----- Recorded data

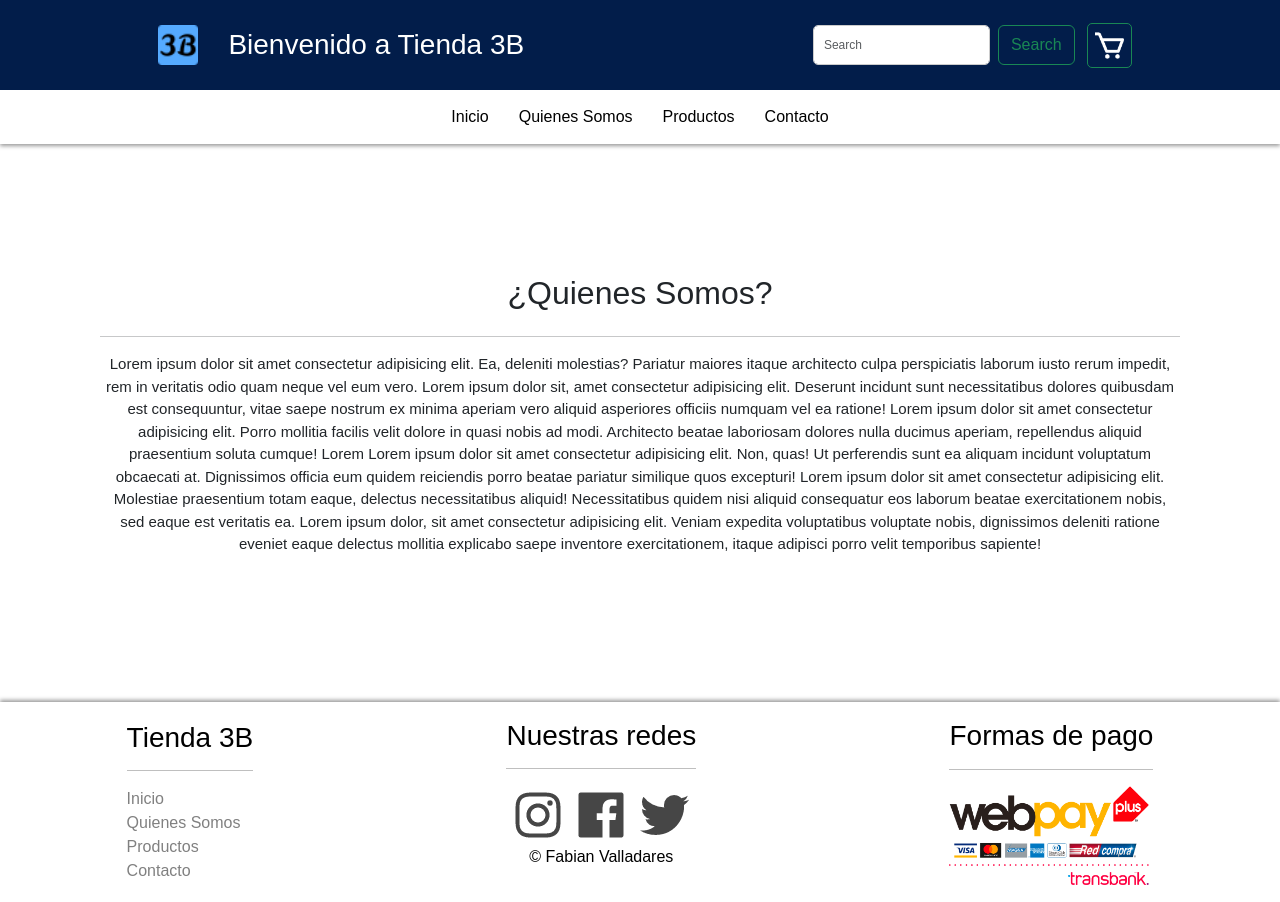
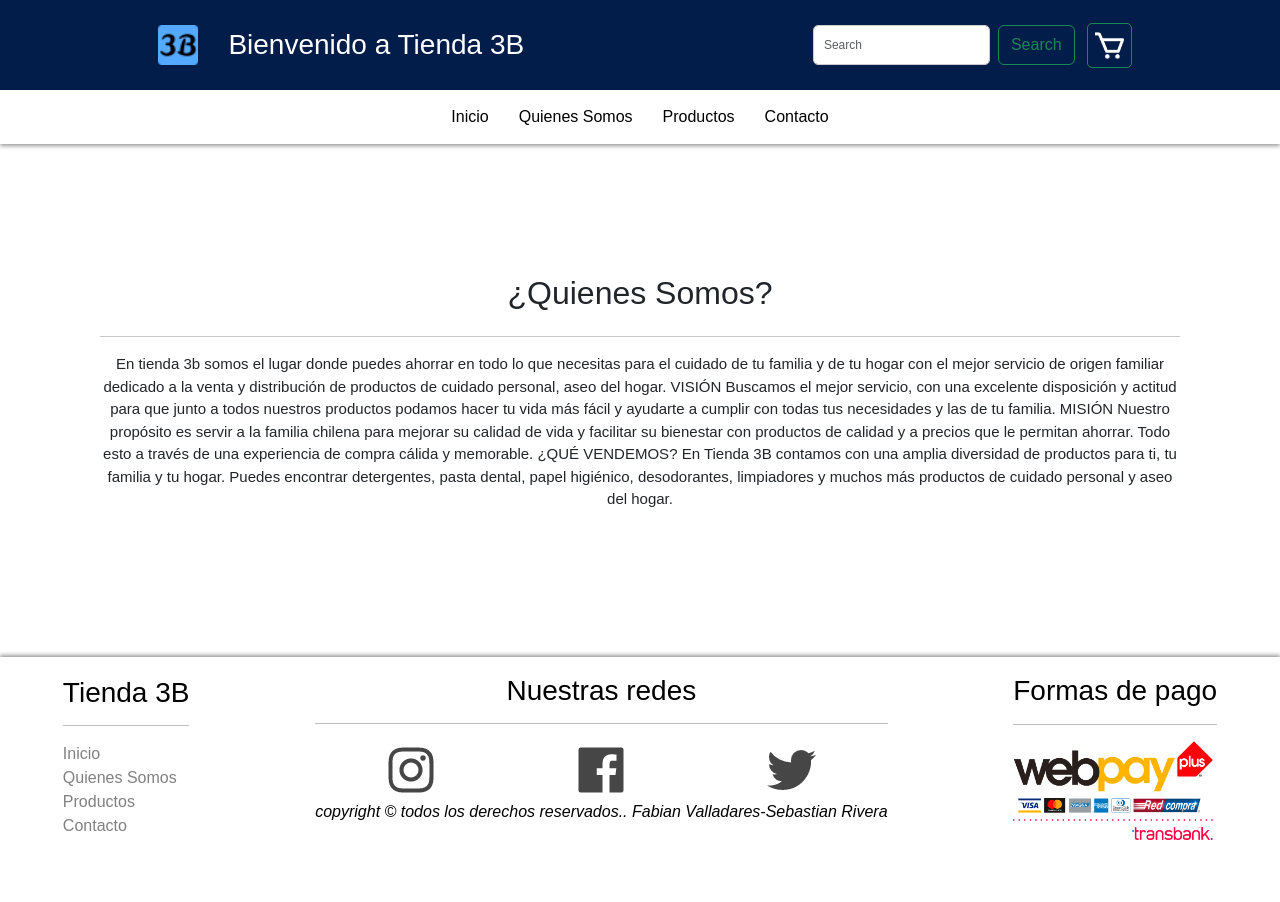
Before and after one commit to fafoskill/Tienda, a plain HTML site: page nosotros.html in a window 1280 px wide. After the commit the page ends 857 px from the top, so only its background shows below. Drawn offline with nearby package versions, Linux system fonts and the light colour scheme.

Commit message:
Add files via upload

```diff
--- a/CSS/styles.css
+++ b/CSS/styles.css
@@ -218,7 +218,7 @@ footer{
     display: flex;
     justify-content: space-around;
     align-items: center;
-    color: black;
+    color:black;
     box-shadow: 0px -2px 4px rgba(0, 0, 0, 0.4);
   }
 footer h3{
--- a/nosotros.html
+++ b/nosotros.html
@@ -46,7 +46,14 @@
     <section class="quienes-somos" id="quienes-somos">
         <span class="quienes-somos-titulo"><h2>¿Quienes Somos?</h2></span>
         <hr>
-        <p>Lorem ipsum dolor sit amet consectetur adipisicing elit. Ea, deleniti molestias? Pariatur maiores itaque architecto culpa perspiciatis laborum iusto rerum impedit, rem in veritatis odio quam neque vel eum vero. Lorem ipsum dolor sit, amet consectetur adipisicing elit. Deserunt incidunt sunt necessitatibus dolores quibusdam est consequuntur, vitae saepe nostrum ex minima aperiam vero aliquid asperiores officiis numquam vel ea ratione! Lorem ipsum dolor sit amet consectetur adipisicing elit. Porro mollitia facilis velit dolore in quasi nobis ad modi. Architecto beatae laboriosam dolores nulla ducimus aperiam, repellendus aliquid praesentium soluta cumque! Lorem Lorem ipsum dolor sit amet consectetur adipisicing elit. Non, quas! Ut perferendis sunt ea aliquam incidunt voluptatum obcaecati at. Dignissimos officia eum quidem reiciendis porro beatae pariatur similique quos excepturi! Lorem ipsum dolor sit amet consectetur adipisicing elit. Molestiae praesentium totam eaque, delectus necessitatibus aliquid! Necessitatibus quidem nisi aliquid consequatur eos laborum beatae exercitationem nobis, sed eaque est veritatis ea. Lorem ipsum dolor, sit amet consectetur adipisicing elit. Veniam expedita voluptatibus voluptate nobis, dignissimos deleniti ratione eveniet eaque delectus mollitia explicabo saepe inventore exercitationem, itaque adipisci porro velit temporibus sapiente!</p>
+        <p>En tienda 3b somos el lugar donde puedes ahorrar  en todo lo que necesitas para el cuidado de tu familia y de tu hogar con el mejor servicio de origen familiar dedicado a la venta y distribución de productos de cuidado personal, aseo del hogar. VISIÓN
+            Buscamos el mejor servicio, con una excelente disposición y actitud para que junto a todos nuestros productos podamos hacer tu vida más fácil y ayudarte a cumplir con todas tus necesidades y las de tu familia.
+
+            MISIÓN
+            Nuestro propósito es servir a la familia chilena para mejorar su calidad de vida y facilitar su bienestar con productos de calidad y a precios que le permitan ahorrar. Todo esto a través de una experiencia de compra cálida y memorable.
+
+            ¿QUÉ VENDEMOS?
+            En Tienda 3B contamos con una amplia diversidad de productos para ti, tu familia y tu hogar. Puedes encontrar detergentes, pasta dental, papel higiénico, desodorantes, limpiadores y muchos más productos de cuidado personal y aseo del hogar.</p>
 
     </section>
 
@@ -71,7 +78,7 @@
                 <a href="#" target="_blank"><img src="IMG/facebook-square-logo.png" alt=""></a>
                 <a href="#" target="_blank"><img src="IMG/twitter-logo.png" alt=""></a>
             </span>
-            <p style="text-align: center;">&copy; Fabian Valladares</p>
+            <p style="text-align: center;"><em>copyright &copy; todos los derechos reservados.. Fabian Valladares-Sebastian Rivera</em></p>
 
         </div>
         <!-- FORMAS DE PAGOS DISPONIBLES -->
```
Also changed, not shown: contacto.html (+2 -2 lines), index.html (+2 -2 lines), productos.html (+8 -8 lines).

----------

**Task description**
One number makes up the answer: the number of lines among the entries that include the word "html".

**Final answer**
4